A KEYNSHAM nursing home that was criticised by a care watchdog last year could be given a new role.
A Care Quality Commission inspection at Charlton House last October found the quality of care at the home was inadequate.
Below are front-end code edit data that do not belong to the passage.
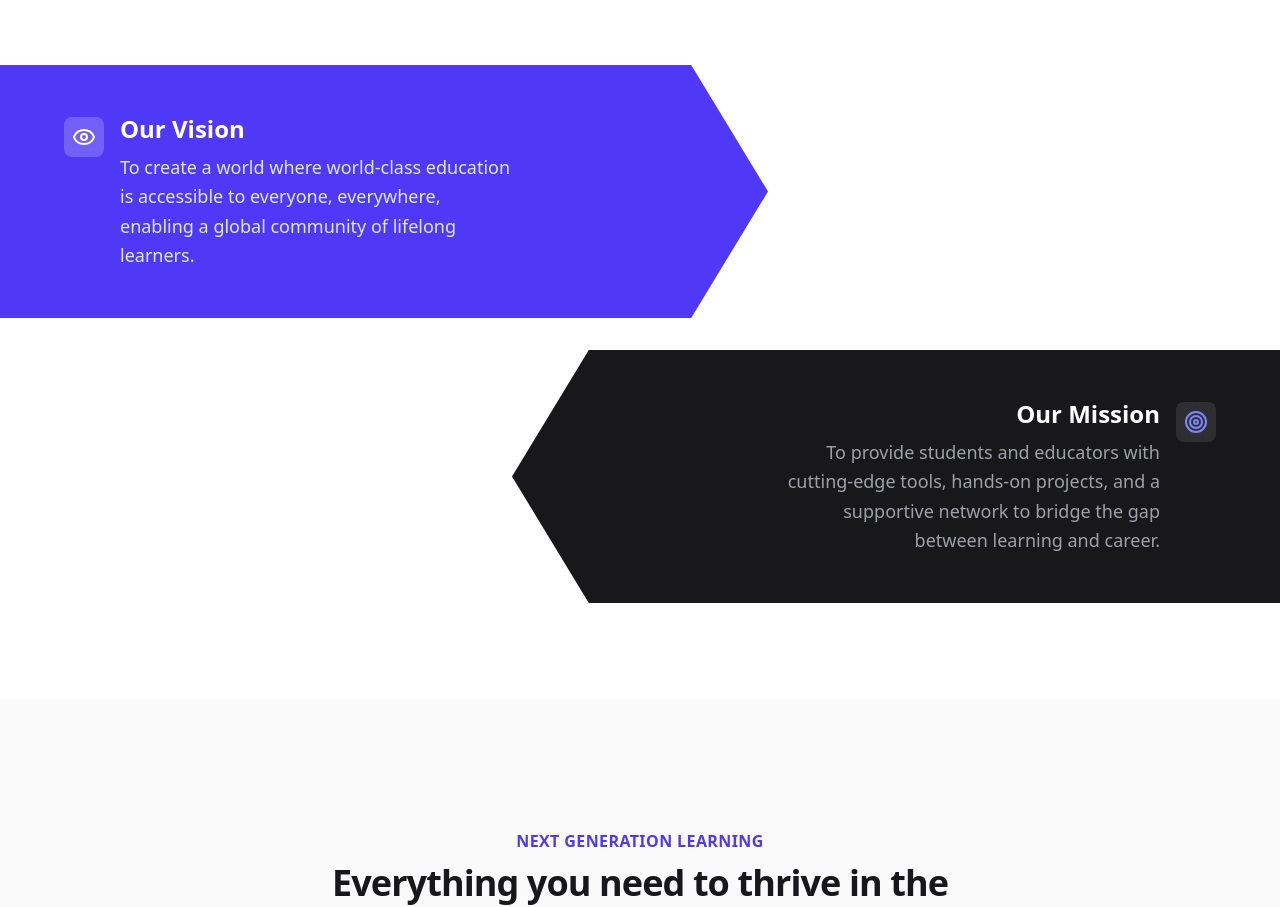
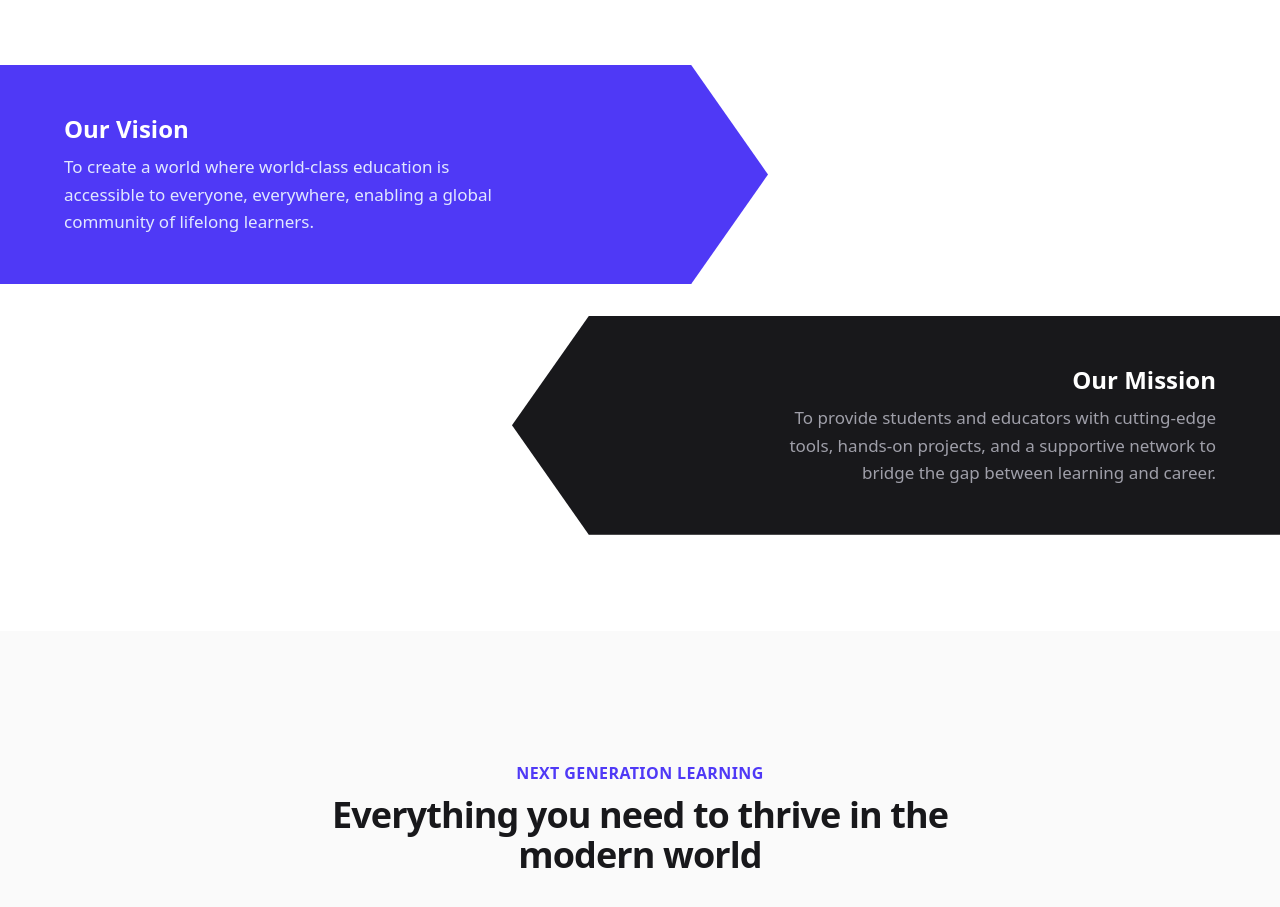
Before and after one commit to FDT-Server/StudentForge, a Next.js app: page / in a window 1280 px wide. Shown: the part 887-1794 px from the top of the page. Built offline with nearby package versions, Linux system fonts and the light colour scheme.

Commit message:
Update Mission & Vision: removed icons for a cleaner look

```diff
--- a/src/components/MissionVision.tsx
+++ b/src/components/MissionVision.tsx
@@ -1,7 +1,6 @@
 "use client";
 
 import { motion } from "framer-motion";
-import { Target, Eye } from "lucide-react";
 
 export default function MissionVision() {
     return (
@@ -39,16 +38,11 @@ export default function MissionVision() {
                         className="bg-indigo-600 text-white py-12 pl-8 md:pl-16 pr-12 md:pr-24 shadow-2xl"
                         style={{ clipPath: "polygon(0% 0%, 90% 0%, 100% 50%, 90% 100%, 0% 100%)" }}
                     >
-                        <div className="flex items-start gap-4 max-w-md">
-                            <div className="mt-1 bg-white/20 p-2 rounded-lg backdrop-blur-sm">
-                                <Eye className="h-6 w-6 text-white" />
-                            </div>
-                            <div>
+                        <div className="max-w-md">
                             <h3 className="text-2xl font-bold mb-2">Our Vision</h3>
-                                <p className="text-indigo-100 text-lg leading-relaxed">
+                            <p className="text-indigo-100 text-[17px] leading-relaxed">
                                 To create a world where world-class education is accessible to everyone, everywhere, enabling a global community of lifelong learners.
                             </p>
-                            </div>
                         </div>
                     </div>
                 </motion.div>
@@ -65,16 +59,11 @@ export default function MissionVision() {
                         className="bg-zinc-900 text-white py-12 pr-8 md:pr-16 pl-12 md:pl-24 shadow-2xl"
                         style={{ clipPath: "polygon(10% 0%, 100% 0%, 100% 100%, 10% 100%, 0% 50%)" }}
                     >
-                        <div className="flex items-start flex-row-reverse gap-4 max-w-md ml-auto text-right">
-                            <div className="mt-1 bg-white/10 p-2 rounded-lg backdrop-blur-sm">
-                                <Target className="h-6 w-6 text-indigo-400" />
-                            </div>
-                            <div>
+                        <div className="max-w-md ml-auto text-right">
                             <h3 className="text-2xl font-bold mb-2">Our Mission</h3>
-                                <p className="text-zinc-400 text-lg leading-relaxed">
+                            <p className="text-zinc-400 text-[17px] leading-relaxed">
                                 To provide students and educators with cutting-edge tools, hands-on projects, and a supportive network to bridge the gap between learning and career.
                             </p>
-                            </div>
                         </div>
                     </div>
                 </motion.div>
```
Lines whose indentation alone changed are shown as unchanged.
A follow-up inspection in January found that progress had been made but the service still needed improvement.
Charlton House is run by Bath and North East Somerset Council, which is considering “reshaping” services at three of its community resource centres people.
The Keynsham centre currently has just 11 out of 30 beds occupied.
Under the proposals, those 11 places could be moved to Cleeve Court in Bath, which could become a “centre of excellence” for dementia care.
This would then free up Charlton House to offer other care or accommodation services, such as a ‘step-down’ ward over winter.
The other facility affected is Combe Lea in Midsomer Norton, whose services would be enhanced to enable younger people with complex needs to live closer to home.
A report before Councillor Alison Born, cabinet member for adult services, recommends approval for a six-week consultation.
Councillor Born said: “I am acutely aware that these are people’s homes and so residents, their families and staff must have their say.”
“Running alongside any decision is also the fact that providing care is very costly and like every council there are huge pressures on our budgets.
“I shall give careful consideration to the report and the next steps for our community resource centres in the best interest of the people we care for now and into the future.”
Charlton House is registered to provide 30 nursing care beds, Combe Lea to provide 30 beds and Cleeve Court 45 beds.
The council says it has invested significantly in the three centres, but rising costs could see the service face a potential £1 million overspend in the next financial year.
The report before Councillor Born says there is ample alternative provision of general nursing care home services for adults in B&NES but there are shortfalls in complex needs services.
And it says that the Charlton House building, which is relatively new and is of high quality, is suitable for several accommodation uses.
Charlton House was transferred to the council in 2020 after Sirona announced it was handing back the contract.
The CQC report in October found that one resident was left sitting in urine overnight and that another had not eaten or drunk anything for two days.
The council apologised for the conditions in the now council-run care home, with Councillor Born telling a council scrutiny panel: “We are extremely sorry that we have let people down and have not provided the consistently high quality of care that residents and their families expect and deserve.”